For Debra Errington, getting “up close and personal” with an original work by the legendary painter Frida Kahlo in the past month was when she knew she’d “made it” in the world of art museums.
“I kept thinking, ‘Don’t drop it, don’t drop it’,” said Errington, the owner of Sow’s Ear since 2007, who, earlier this year, began interning at the Madison Museum of Contemporary Art.
The Verona resident is working in collections at the museum, a position that had been vacant “forever” as past applicants were more history-focused and didn’t know about direct care of the art, she said.
But she earned her master’s degree in museum studies in December from Johns Hopkins University. She’s also been helping out at MMoCA for more than just this year. To get her foot in the door, she first applied and was accepted for a position in communications there in September 2019.
In her new role in collections, Errington has been working five hours a week, conducting a full inventory of the museum’s collection. That involves going drawer by drawer in storage, making sure all the recorded information about each art piece is accurate and correct.
During the process, she is “condition reporting,” or assessing the conditions of the artworks, such as if a painting or portrait needs to be re-matted.
While evaluating each piece of art, Errington is also helping with an initiative to document the race and ethnicity of the artists.
“It’s an emerging field in museums – people want to diversify their collection,” she said. “It’s been a white-dominated industry for decades. Museums are looking to change that and give people voices.”
She hopes the effort will expand the amount of art at the museum from the LGBTQ+ community, as well as from Black artists and from the Black Lives Matter movement.
“Embracing some of those topics and types of people would be a really good move,” she said. “How do we embrace their history and other people’s history? It’s good to diversify collections, take on those touchy subjects that people may not face normally, raise awareness and empathy.”
The pandemic has provided MMoCA more time to tackle projects like cataloging and photographing its collection to make it more “website appropriate” and accessible to the public, she said.
She will soon begin commuting to assist another museum--the Dubuque Museum of Art in Iowa. She’ll soon be splitting her time to spend about 25 to 30 hours a week at Sow’s Ear, five hours at MMoCA and 22 hours in Dubuque.
If her museum work goes full-time, Errington said her coffee and yarn shop business at 125 S. Main St. will remain open. She’s hired a management team of five people to help transition her out if need be.
Errington said she has been an art student as long as she’s been a business owner.
She earned her undergraduate degree in studio art, which included studying art conservation at a school in Rome for over four months, including being a teacher’s assistant in an ancient painting techniques course. That experience helped form a place in her heart for art conservation, she said.
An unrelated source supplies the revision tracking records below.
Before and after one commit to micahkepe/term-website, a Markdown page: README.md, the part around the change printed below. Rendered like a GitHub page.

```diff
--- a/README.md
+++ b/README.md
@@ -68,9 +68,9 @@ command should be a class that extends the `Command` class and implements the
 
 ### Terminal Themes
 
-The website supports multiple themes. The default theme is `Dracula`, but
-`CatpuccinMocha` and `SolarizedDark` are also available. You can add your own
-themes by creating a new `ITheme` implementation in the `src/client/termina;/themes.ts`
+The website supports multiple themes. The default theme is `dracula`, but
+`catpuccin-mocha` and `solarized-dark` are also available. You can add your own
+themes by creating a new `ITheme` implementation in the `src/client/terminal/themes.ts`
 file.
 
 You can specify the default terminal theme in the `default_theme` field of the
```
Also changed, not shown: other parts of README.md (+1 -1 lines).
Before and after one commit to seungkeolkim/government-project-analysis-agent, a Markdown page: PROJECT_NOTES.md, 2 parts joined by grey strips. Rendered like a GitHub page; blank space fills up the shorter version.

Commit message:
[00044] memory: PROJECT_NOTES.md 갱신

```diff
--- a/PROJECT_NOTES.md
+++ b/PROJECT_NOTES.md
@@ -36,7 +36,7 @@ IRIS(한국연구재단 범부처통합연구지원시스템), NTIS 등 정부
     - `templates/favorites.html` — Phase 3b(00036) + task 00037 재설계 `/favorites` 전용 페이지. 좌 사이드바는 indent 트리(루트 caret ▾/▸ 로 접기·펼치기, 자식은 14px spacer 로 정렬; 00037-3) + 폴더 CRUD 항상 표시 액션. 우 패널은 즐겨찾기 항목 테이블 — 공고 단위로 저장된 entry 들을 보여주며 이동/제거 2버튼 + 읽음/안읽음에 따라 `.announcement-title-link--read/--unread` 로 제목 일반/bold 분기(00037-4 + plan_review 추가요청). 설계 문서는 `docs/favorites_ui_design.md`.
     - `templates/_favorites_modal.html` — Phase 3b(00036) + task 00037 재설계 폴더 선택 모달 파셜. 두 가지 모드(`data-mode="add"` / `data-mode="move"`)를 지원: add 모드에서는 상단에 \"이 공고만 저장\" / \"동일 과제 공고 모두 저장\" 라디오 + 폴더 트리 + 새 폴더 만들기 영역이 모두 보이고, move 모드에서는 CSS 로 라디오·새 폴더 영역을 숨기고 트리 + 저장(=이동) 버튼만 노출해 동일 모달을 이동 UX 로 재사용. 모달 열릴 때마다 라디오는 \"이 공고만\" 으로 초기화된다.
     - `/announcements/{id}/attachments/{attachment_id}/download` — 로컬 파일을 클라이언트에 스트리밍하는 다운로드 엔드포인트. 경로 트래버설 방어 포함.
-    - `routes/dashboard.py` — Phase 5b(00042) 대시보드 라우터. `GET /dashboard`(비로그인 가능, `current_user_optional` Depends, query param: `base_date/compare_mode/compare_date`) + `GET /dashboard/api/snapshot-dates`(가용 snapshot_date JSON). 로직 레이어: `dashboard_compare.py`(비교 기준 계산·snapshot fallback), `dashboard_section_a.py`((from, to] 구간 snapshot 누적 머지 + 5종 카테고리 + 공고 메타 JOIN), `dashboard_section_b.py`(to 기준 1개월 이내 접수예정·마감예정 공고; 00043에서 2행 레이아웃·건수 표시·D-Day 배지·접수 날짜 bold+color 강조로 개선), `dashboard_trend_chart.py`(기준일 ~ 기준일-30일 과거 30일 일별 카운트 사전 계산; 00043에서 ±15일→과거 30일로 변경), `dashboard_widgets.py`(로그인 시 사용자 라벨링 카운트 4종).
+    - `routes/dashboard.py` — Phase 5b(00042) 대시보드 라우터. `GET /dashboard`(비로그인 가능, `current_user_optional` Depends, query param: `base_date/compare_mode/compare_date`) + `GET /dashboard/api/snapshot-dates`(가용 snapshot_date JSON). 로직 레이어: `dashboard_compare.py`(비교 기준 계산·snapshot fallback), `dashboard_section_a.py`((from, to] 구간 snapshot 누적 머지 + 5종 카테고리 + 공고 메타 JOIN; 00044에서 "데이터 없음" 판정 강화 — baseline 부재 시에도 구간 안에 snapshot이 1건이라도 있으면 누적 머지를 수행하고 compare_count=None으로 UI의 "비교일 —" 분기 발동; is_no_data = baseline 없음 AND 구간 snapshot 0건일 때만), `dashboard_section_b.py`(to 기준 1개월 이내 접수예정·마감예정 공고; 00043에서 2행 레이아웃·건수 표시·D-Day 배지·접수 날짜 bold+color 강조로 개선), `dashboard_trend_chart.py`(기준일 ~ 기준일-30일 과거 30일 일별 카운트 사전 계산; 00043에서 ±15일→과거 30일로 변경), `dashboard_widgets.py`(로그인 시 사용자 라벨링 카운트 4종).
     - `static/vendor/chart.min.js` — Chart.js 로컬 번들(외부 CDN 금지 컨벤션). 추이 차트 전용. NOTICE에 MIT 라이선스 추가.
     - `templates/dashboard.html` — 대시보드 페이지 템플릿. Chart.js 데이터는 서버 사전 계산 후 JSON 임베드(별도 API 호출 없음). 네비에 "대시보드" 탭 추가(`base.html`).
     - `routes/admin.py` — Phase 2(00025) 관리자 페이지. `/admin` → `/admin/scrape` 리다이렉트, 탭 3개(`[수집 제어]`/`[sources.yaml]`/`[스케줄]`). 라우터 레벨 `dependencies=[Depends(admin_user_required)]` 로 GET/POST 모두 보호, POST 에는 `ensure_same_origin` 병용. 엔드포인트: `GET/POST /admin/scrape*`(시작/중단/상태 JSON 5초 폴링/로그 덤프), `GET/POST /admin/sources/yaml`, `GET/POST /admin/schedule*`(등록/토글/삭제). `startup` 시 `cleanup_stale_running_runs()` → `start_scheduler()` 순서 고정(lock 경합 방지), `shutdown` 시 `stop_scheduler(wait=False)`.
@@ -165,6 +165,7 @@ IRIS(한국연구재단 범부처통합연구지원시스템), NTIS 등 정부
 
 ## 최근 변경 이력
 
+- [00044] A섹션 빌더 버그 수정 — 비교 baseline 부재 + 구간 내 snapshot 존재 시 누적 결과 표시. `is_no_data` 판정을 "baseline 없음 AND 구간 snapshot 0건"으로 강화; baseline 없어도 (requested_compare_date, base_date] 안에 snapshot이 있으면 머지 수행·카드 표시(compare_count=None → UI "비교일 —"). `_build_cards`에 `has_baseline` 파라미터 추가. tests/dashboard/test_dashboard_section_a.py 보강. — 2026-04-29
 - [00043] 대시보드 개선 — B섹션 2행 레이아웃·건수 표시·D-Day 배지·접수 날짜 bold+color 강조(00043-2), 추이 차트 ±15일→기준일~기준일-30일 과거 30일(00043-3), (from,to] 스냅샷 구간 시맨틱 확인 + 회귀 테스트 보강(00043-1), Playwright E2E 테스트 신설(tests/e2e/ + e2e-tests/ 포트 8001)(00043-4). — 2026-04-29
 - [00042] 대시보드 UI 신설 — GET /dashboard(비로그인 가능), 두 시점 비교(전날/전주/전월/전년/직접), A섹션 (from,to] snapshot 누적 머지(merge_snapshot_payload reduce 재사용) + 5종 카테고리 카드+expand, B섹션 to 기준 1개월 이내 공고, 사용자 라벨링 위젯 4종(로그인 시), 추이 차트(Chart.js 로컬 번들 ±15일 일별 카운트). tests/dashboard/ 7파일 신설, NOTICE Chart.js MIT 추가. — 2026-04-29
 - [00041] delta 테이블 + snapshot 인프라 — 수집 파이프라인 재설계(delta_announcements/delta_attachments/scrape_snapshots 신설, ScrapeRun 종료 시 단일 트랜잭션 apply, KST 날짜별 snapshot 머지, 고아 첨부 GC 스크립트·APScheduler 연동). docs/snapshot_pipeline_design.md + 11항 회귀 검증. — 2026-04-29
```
There are commonalities between running her business and working in a museum, she said – namely, interpersonal relationships. She said the staff at MMoCA are “such a nice little family” and that “people are so nice and take care of each other.” She also feels like her staff are a family at Sow’s Ear.
As for why she loves her work in art conservation and collections and finds it important, Errington said, “We feel like we’re stewards of our human history, it’s our job to teach history, preserve it, learn from it.”